[Image comparison data]
Segment Open

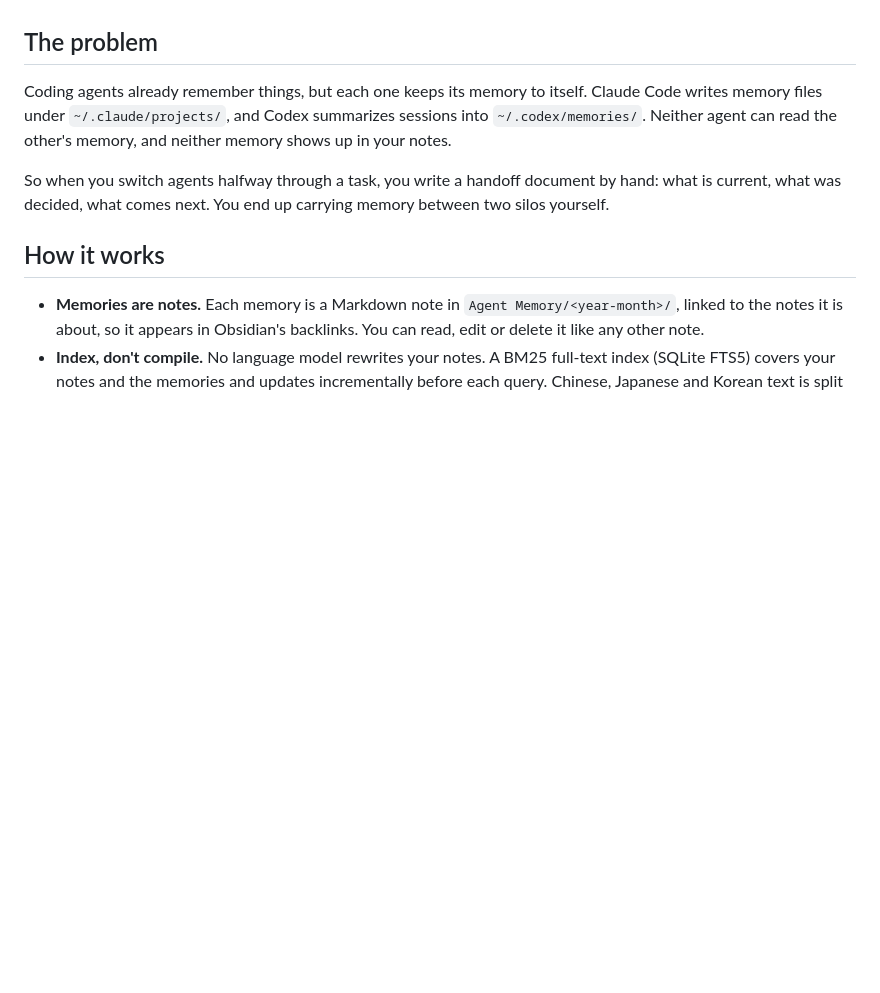
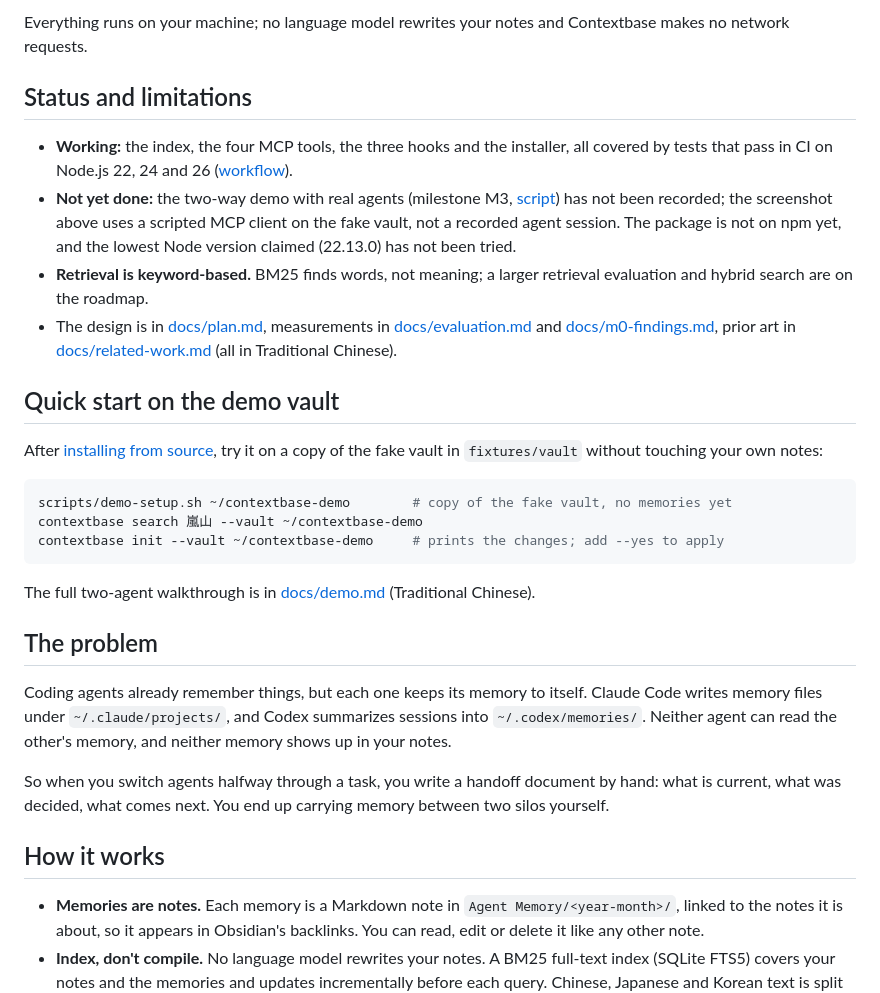
Before and after one commit to DancinAndrew/obsidian-contextbase, a Markdown page: README.md, the part around one of its changes. Drawn GitHub-style; blank space fills up the shorter version.

````diff
--- a/README.md
+++ b/README.md
@@ -6,3 +35,23 @@
+Everything runs on your machine; no language model rewrites your notes and Contextbase makes no network requests.
+
+## Status and limitations
+
+- **Working:** the index, the four MCP tools, the three hooks and the installer, all covered by tests that pass in CI on Node.js 22, 24 and 26 ([workflow](.github/workflows/ci.yml)).
+- **Not yet done:** the two-way demo with real agents (milestone M3, [script](docs/demo.md)) has not been recorded; the screenshot above uses a scripted MCP client on the fake vault, not a recorded agent session. The package is not on npm yet, and the lowest Node version claimed (22.13.0) has not been tried.
+- **Retrieval is keyword-based.** BM25 finds words, not meaning; a larger retrieval evaluation and hybrid search are on the roadmap.
+- The design is in [docs/plan.md](docs/plan.md), measurements in [docs/evaluation.md](docs/evaluation.md) and [docs/m0-findings.md](docs/m0-findings.md), prior art in [docs/related-work.md](docs/related-work.md) (all in Traditional Chinese).
+
+## Quick start on the demo vault
+
+After [installing from source](#install-from-source-for-now), try it on a copy of the fake vault in `fixtures/vault` without touching your own notes:
+
+```bash
+scripts/demo-setup.sh ~/contextbase-demo        # copy of the fake vault, no memories yet
+contextbase search 嵐山 --vault ~/contextbase-demo
+contextbase init --vault ~/contextbase-demo     # prints the changes; add --yes to apply
+```
+
+The full two-agent walkthrough is in [docs/demo.md](docs/demo.md) (Traditional Chinese).
 
 ## The problem
 
````
Also changed, not shown: other parts of README.md (+31 -2 lines), docs/images/save-and-search.png (added).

Segment Closed

EXERCISE ▸ A faithful copy of the records above is needed, with the pictures left out.

SOLUTION TO THIS EXERCISE ▸
Before and after one commit to DancinAndrew/obsidian-contextbase, a Markdown page: README.md, the part around one of its changes. Drawn GitHub-style; blank space fills up the shorter version.

````diff
--- a/README.md
+++ b/README.md
@@ -6,3 +35,23 @@
+Everything runs on your machine; no language model rewrites your notes and Contextbase makes no network requests.
+
+## Status and limitations
+
+- **Working:** the index, the four MCP tools, the three hooks and the installer, all covered by tests that pass in CI on Node.js 22, 24 and 26 ([workflow](.github/workflows/ci.yml)).
+- **Not yet done:** the two-way demo with real agents (milestone M3, [script](docs/demo.md)) has not been recorded; the screenshot above uses a scripted MCP client on the fake vault, not a recorded agent session. The package is not on npm yet, and the lowest Node version claimed (22.13.0) has not been tried.
+- **Retrieval is keyword-based.** BM25 finds words, not meaning; a larger retrieval evaluation and hybrid search are on the roadmap.
+- The design is in [docs/plan.md](docs/plan.md), measurements in [docs/evaluation.md](docs/evaluation.md) and [docs/m0-findings.md](docs/m0-findings.md), prior art in [docs/related-work.md](docs/related-work.md) (all in Traditional Chinese).
+
+## Quick start on the demo vault
+
+After [installing from source](#install-from-source-for-now), try it on a copy of the fake vault in `fixtures/vault` without touching your own notes:
+
+```bash
+scripts/demo-setup.sh ~/contextbase-demo        # copy of the fake vault, no memories yet
+contextbase search 嵐山 --vault ~/contextbase-demo
+contextbase init --vault ~/contextbase-demo     # prints the changes; add --yes to apply
+```
+
+The full two-agent walkthrough is in [docs/demo.md](docs/demo.md) (Traditional Chinese).
 
 ## The problem
 
````
Also changed, not shown: other parts of README.md (+31 -2 lines), docs/images/save-and-search.png (added).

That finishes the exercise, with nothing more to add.